Our essayists also shine a spotlight on the teachers’ unions. Like most labor unions in the United States, the American Federation of Teachers (AFT) and the National Education Association (NEA) long ago abandoned the militance that marked their beginnings and embraced the business union model, focusing strictly on wages and benefits, forming partnerships with management, and ignoring issues of social justice. As what is happening in the public schools now shows, this was a recipe for disaster. The CORE has shown the way toward an alternative model of teacher unionism, one in which teachers, students, and communities fight together to reverse the neoliberal attack and rebuild public education in a radically new way. Teachers in other cities, notably New York City and Los Angeles, have formed groups similar to CORE, and hopefully the movement will continue to build. However, as labor journalist Lee Sustar points out in Socialist Worker, conservative leaders still rule the teachers’ unions: “AFT President Randi Weingarten has been directly involved in negotiations in New Haven, Baltimore, Pittsburgh and Cleveland, in which teachers abandoned their longstanding opposition to merit pay and accepted the weakening of teacher job security.”
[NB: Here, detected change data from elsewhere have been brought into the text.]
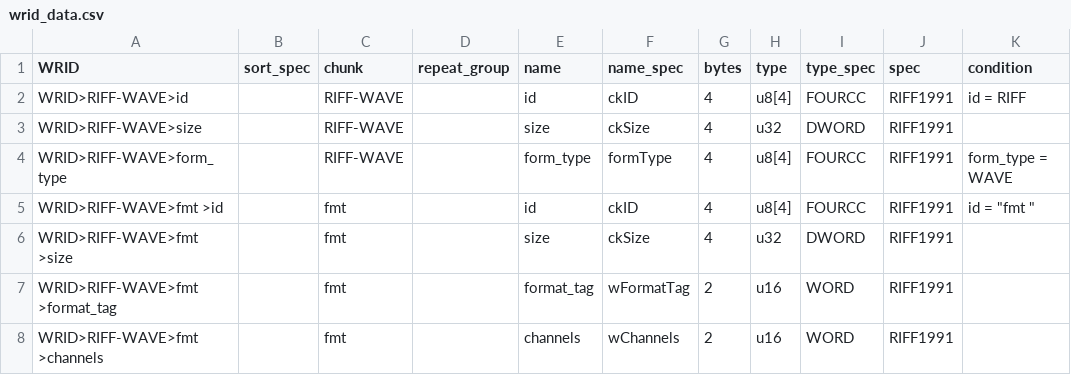
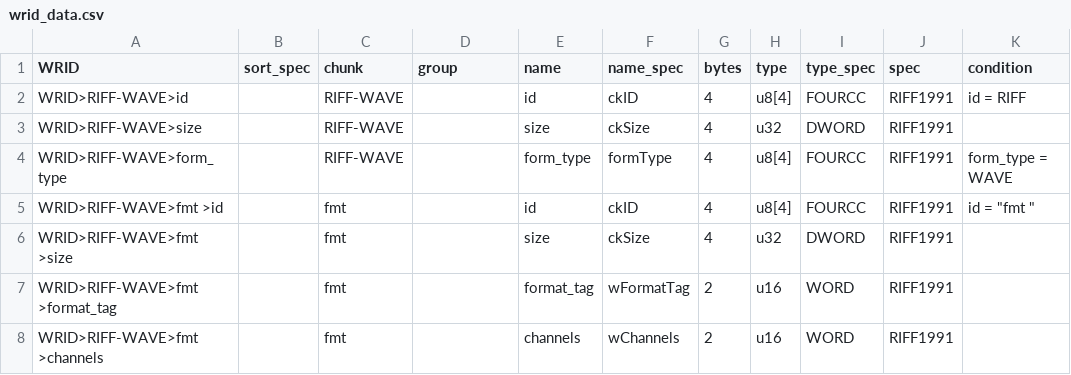
Before and after one commit to briandorsey/wavref, a CSV file: static/data/wrid_data.csv, drawn as a sheet; only a part is shown; the diff names each change by its address in the sheet, - before the commit and + after, or states it on an @@ line.

Commit message:
rename wrid.repeat_group -> wrid.group

```diff
--- a/static/data/wrid_data.csv
+++ b/static/data/wrid_data.csv
-D1: repeat_group
+D1: group
```
Also changed, not shown: 6 other files.
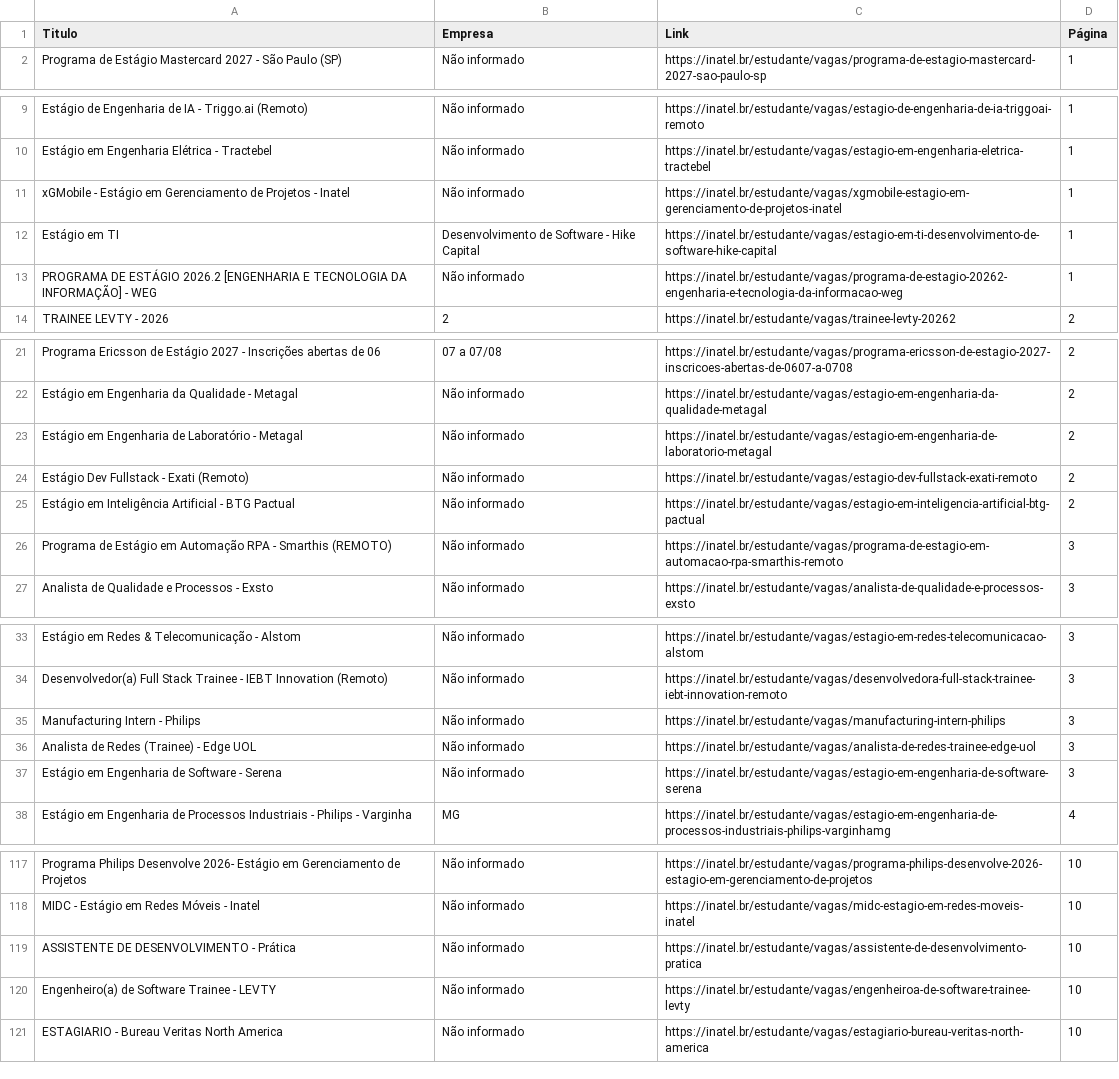
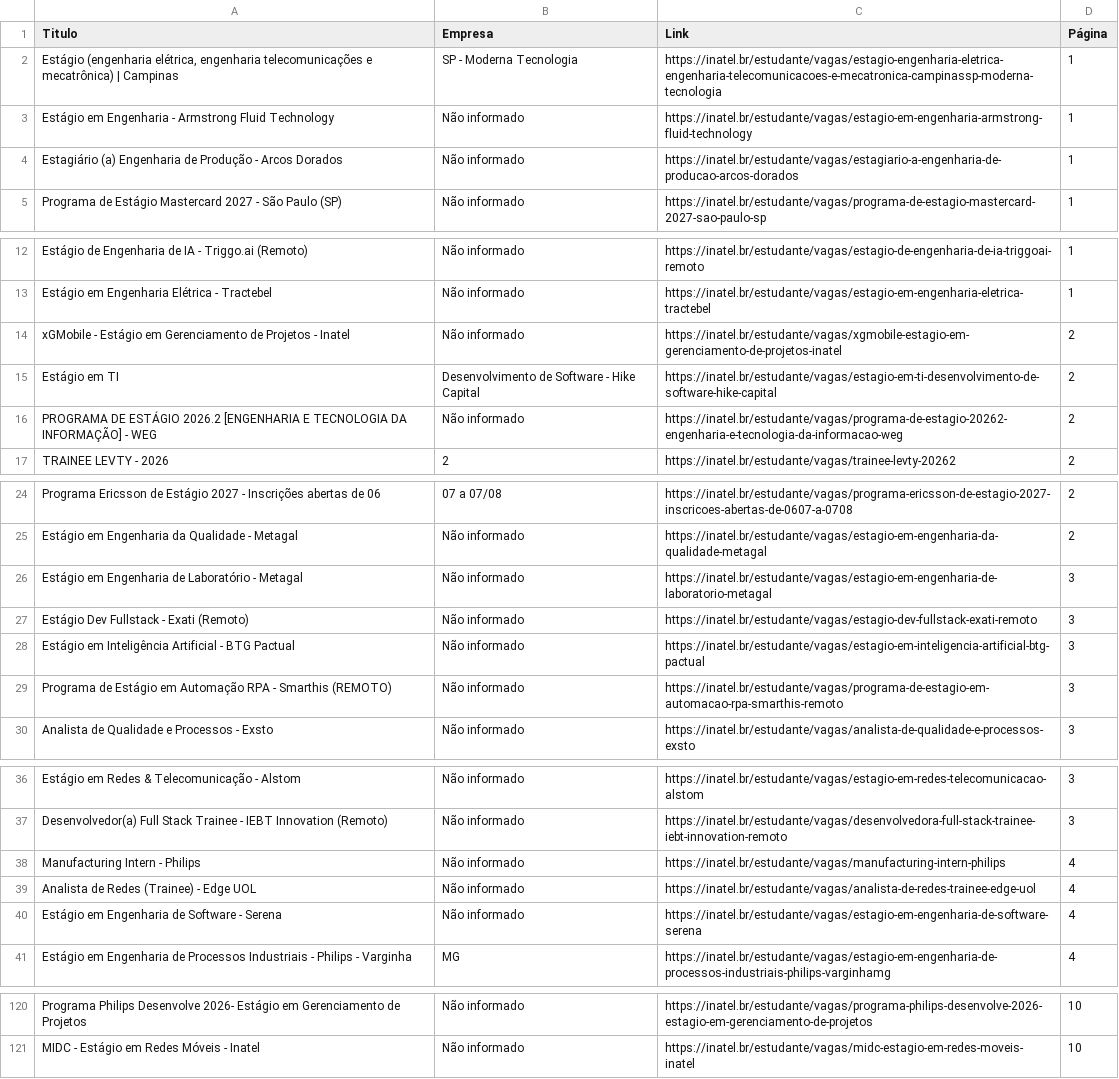
Before and after one commit to Joao0015/inatel-vagas-bot2.0, a CSV file: vagas_estagio_inatel.csv, drawn as a sheet; only a part is shown, gaps mark what is left out; the diff covers the shown part only.

```diff
--- a/vagas_estagio_inatel.csv
+++ b/vagas_estagio_inatel.csv
@@ -1,2 +1,5 @@
 Titulo,Empresa,Link,Página
+"Estágio (engenharia elétrica, engenharia telecomunicações e mecatrônica) | Campinas",SP - Moderna Tecnologia,https://inatel.br/estudante/vagas/estagio-engenharia-eletrica-engenharia-telecomunicacoes-e-mecatronica-campinassp-moderna-tecnologia,1
+Estágio em Engenharia - Armstrong Fluid Technology,Não informado,https://inatel.br/estudante/vagas/estagio-em-engenharia-armstrong-fluid-technology,1
+Estagiário (a) Engenharia de Produção - Arcos Dorados,Não informado,https://inatel.br/estudante/vagas/estagiario-a-engenharia-de-producao-arcos-dorados,1
 Programa de Estágio Mastercard 2027 - São Paulo (SP),Não informado,https://inatel.br/estudante/vagas/programa-de-estagio-mastercard-2027-sao-paulo-sp,1
@@ -10,5 +13,5 @@ Estágio de Engenharia de IA - Triggo.ai (Remoto),Não informado,https://inatel.
 Estágio em Engenharia Elétrica - Tractebel,Não informado,https://inatel.br/estudante/vagas/estagio-em-engenharia-eletrica-tractebel,1
-xGMobile - Estágio em Gerenciamento de Projetos - Inatel,Não informado,https://inatel.br/estudante/vagas/xgmobile-estagio-em-gerenciamento-de-projetos-inatel,1
-Estágio em TI,Desenvolvimento de Software - Hike Capital,https://inatel.br/estudante/vagas/estagio-em-ti-desenvolvimento-de-software-hike-capital,1
-PROGRAMA DE ESTÁGIO 2026.2 [ENGENHARIA E TECNOLOGIA DA INFORMAÇÃO] - WEG,Não informado,https://inatel.br/estudante/vagas/programa-de-estagio-20262-engenharia-e-tecnologia-da-informacao-weg,1
+xGMobile - Estágio em Gerenciamento de Projetos - Inatel,Não informado,https://inatel.br/estudante/vagas/xgmobile-estagio-em-gerenciamento-de-projetos-inatel,2
+Estágio em TI,Desenvolvimento de Software - Hike Capital,https://inatel.br/estudante/vagas/estagio-em-ti-desenvolvimento-de-software-hike-capital,2
+PROGRAMA DE ESTÁGIO 2026.2 [ENGENHARIA E TECNOLOGIA DA INFORMAÇÃO] - WEG,Não informado,https://inatel.br/estudante/vagas/programa-de-estagio-20262-engenharia-e-tecnologia-da-informacao-weg,2
 TRAINEE LEVTY - 2026,2,https://inatel.br/estudante/vagas/trainee-levty-20262,2
@@ -22,5 +25,5 @@ Programa Ericsson de Estágio 2027 - Inscrições abertas de 06,07 a 07/08,https
 Estágio em Engenharia da Qualidade - Metagal,Não informado,https://inatel.br/estudante/vagas/estagio-em-engenharia-da-qualidade-metagal,2
-Estágio em Engenharia de Laboratório - Metagal,Não informado,https://inatel.br/estudante/vagas/estagio-em-engenharia-de-laboratorio-metagal,2
-Estágio Dev Fullstack - Exati (Remoto),Não informado,https://inatel.br/estudante/vagas/estagio-dev-fullstack-exati-remoto,2
-Estágio em Inteligência Artificial - BTG Pactual,Não informado,https://inatel.br/estudante/vagas/estagio-em-inteligencia-artificial-btg-pactual,2
+Estágio em Engenharia de Laboratório - Metagal,Não informado,https://inatel.br/estudante/vagas/estagio-em-engenharia-de-laboratorio-metagal,3
+Estágio Dev Fullstack - Exati (Remoto),Não informado,https://inatel.br/estudante/vagas/estagio-dev-fullstack-exati-remoto,3
+Estágio em Inteligência Artificial - BTG Pactual,Não informado,https://inatel.br/estudante/vagas/estagio-em-inteligencia-artificial-btg-pactual,3
 Programa de Estágio em Automação RPA - Smarthis (REMOTO),Não informado,https://inatel.br/estudante/vagas/programa-de-estagio-em-automacao-rpa-smarthis-remoto,3
@@ -34,5 +37,5 @@ Estágio em Redes & Telecomunicação - Alstom,Não informado,https://inatel.br/
 Desenvolvedor(a) Full Stack Trainee - IEBT Innovation (Remoto),Não informado,https://inatel.br/estudante/vagas/desenvolvedora-full-stack-trainee-iebt-innovation-remoto,3
-Manufacturing Intern - Philips,Não informado,https://inatel.br/estudante/vagas/manufacturing-intern-philips,3
-Analista de Redes (Trainee) - Edge UOL,Não informado,https://inatel.br/estudante/vagas/analista-de-redes-trainee-edge-uol,3
-Estágio em Engenharia de Software - Serena,Não informado,https://inatel.br/estudante/vagas/estagio-em-engenharia-de-software-serena,3
+Manufacturing Intern - Philips,Não informado,https://inatel.br/estudante/vagas/manufacturing-intern-philips,4
+Analista de Redes (Trainee) - Edge UOL,Não informado,https://inatel.br/estudante/vagas/analista-de-redes-trainee-edge-uol,4
+Estágio em Engenharia de Software - Serena,Não informado,https://inatel.br/estudante/vagas/estagio-em-engenharia-de-software-serena,4
 Estágio em Engenharia de Processos Industriais - Philips - Varginha,MG,https://inatel.br/estudante/vagas/estagio-em-engenharia-de-processos-industriais-philips-varginhamg,4
@@ -118,4 +121 @@ Programa Philips Desenvolve 2026- Estágio em Gerenciamento de Projetos,Não inf
 MIDC - Estágio em Redes Móveis - Inatel,Não informado,https://inatel.br/estudante/vagas/midc-estagio-em-redes-moveis-inatel,10
-ASSISTENTE DE DESENVOLVIMENTO - Prática,Não informado,https://inatel.br/estudante/vagas/assistente-de-desenvolvimento-pratica,10
-Engenheiro(a) de Software Trainee - LEVTY,Não informado,https://inatel.br/estudante/vagas/engenheiroa-de-software-trainee-levty,10
-ESTAGIARIO - Bureau Veritas North America,Não informado,https://inatel.br/estudante/vagas/estagiario-bureau-veritas-north-america,10
```
Also changed, not shown: 18 edited cells elsewhere in this file.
Finally, our authors show how little benefit we have seen from all the testing, school closings, and privatization. The United States exhibits education outcomes worse than almost any other rich nation. Perhaps what this tells us is that the war on public education has motives other than ensuring that our kids “race to the top.” Perhaps creating a docile workforce and generating new profit opportunities are the real aims of the billionaire “reformers” and their political lackeys.
This was in fact the conclusion of our July-August 2011 special issue, “Education Under Fire: The U.S. Corporate Attack on Students, Teachers, and Schools,” edited by William Ayres and Rick Ayres. The fact that MR has chosen to publish two special issues in just three years on the struggle for K–12 education (as well as publishing through Monthly Review Press Henry A. Giroux’s new book America’s Education Deficit and the War on Youth) shows just how important we think this struggle is today.
This special issue only addresses the struggles of teachers, parents, and their communities on behalf of public schools in the United States. But we are well aware that this is a world struggle and that similar, even more serious, battles are occurring elsewhere today in Canada, Mexico, Chile, Brazil, France, and many other countries around the globe. In the future MR plans to look at capitalism’s international war on education as well as global developments in socialist education. In that context we would see the emergence of international co-operation among organized teachers as a very good sign indeed.
Correction: In John Bellamy Foster, “Marx, Kalecki, and Socialist Strategy,” in the April 2013 issue of MR, page 3, paragraph 2, lines 9-10 should read: “‘full employment profit squeeze’….” The inner quotation marks were inadvertently left out.